= Beginning of Section =

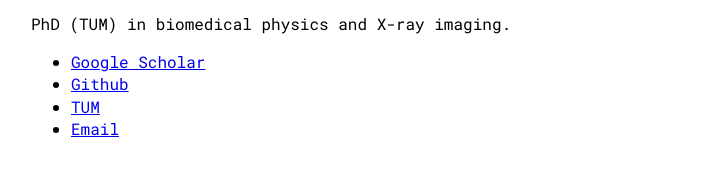
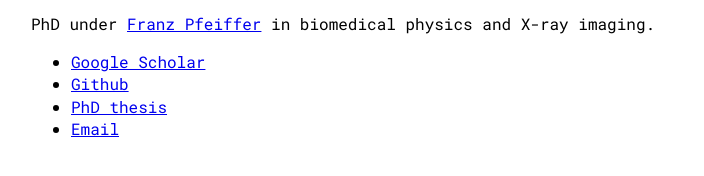
Before and after one commit to clemisch/clemisch.github.io, a plain HTML site: page index.html in a window 1280 px wide. Shown: the part 194-370 px from the top of the page, without its empty margins (284-988 px from the left). Drawn offline with Linux system fonts and the light colour scheme.

Commit message:
Add link to thesis PDF

```diff
--- a/index.html
+++ b/index.html
@@ -32,12 +32,12 @@
 
         <p>Interested in new X-ray imaging methods, computational physics, and the use of modern tools to advance scientific computing in an efficient and human-friendly manner.</p>
 
-        <p>PhD (TUM) in biomedical physics and X-ray imaging.</p>
+        <p>PhD under <a href="https://www.ph.nat.tum.de/en/e17/home/">Franz Pfeiffer</a> in biomedical physics and X-ray imaging.</p>
 
         <ul>
             <li><a href="https://scholar.google.com/citations?user=pdftypEAAAAJ&hl=de">Google Scholar</a></li>
             <li><a href="https://github.com/clemisch">Github</a></li>
-            <li><a href="https://www.ph.nat.tum.de/en/e17/home/">TUM</a></li>
+            <li><a href="https://mediatum.ub.tum.de/doc/1720796/1720796.pdf">PhD thesis</a></li>
             <li><a href="mailto:clemisch@tuta.io">Email</a></li>
         </ul>
     </div>
```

= End of Section =

_Task to carry out_. Please write the data out again exactly, but do not carry over the pictures.

_Answer space_.
Before and after one commit to clemisch/clemisch.github.io, a plain HTML site: page index.html in a window 1280 px wide. Shown: the part 194-370 px from the top of the page, without its empty margins (284-988 px from the left). Drawn offline with Linux system fonts and the light colour scheme.

Commit message:
Add link to thesis PDF

```diff
--- a/index.html
+++ b/index.html
@@ -32,12 +32,12 @@
 
         <p>Interested in new X-ray imaging methods, computational physics, and the use of modern tools to advance scientific computing in an efficient and human-friendly manner.</p>
 
-        <p>PhD (TUM) in biomedical physics and X-ray imaging.</p>
+        <p>PhD under <a href="https://www.ph.nat.tum.de/en/e17/home/">Franz Pfeiffer</a> in biomedical physics and X-ray imaging.</p>
 
         <ul>
             <li><a href="https://scholar.google.com/citations?user=pdftypEAAAAJ&hl=de">Google Scholar</a></li>
             <li><a href="https://github.com/clemisch">Github</a></li>
-            <li><a href="https://www.ph.nat.tum.de/en/e17/home/">TUM</a></li>
+            <li><a href="https://mediatum.ub.tum.de/doc/1720796/1720796.pdf">PhD thesis</a></li>
             <li><a href="mailto:clemisch@tuta.io">Email</a></li>
         </ul>
     </div>
```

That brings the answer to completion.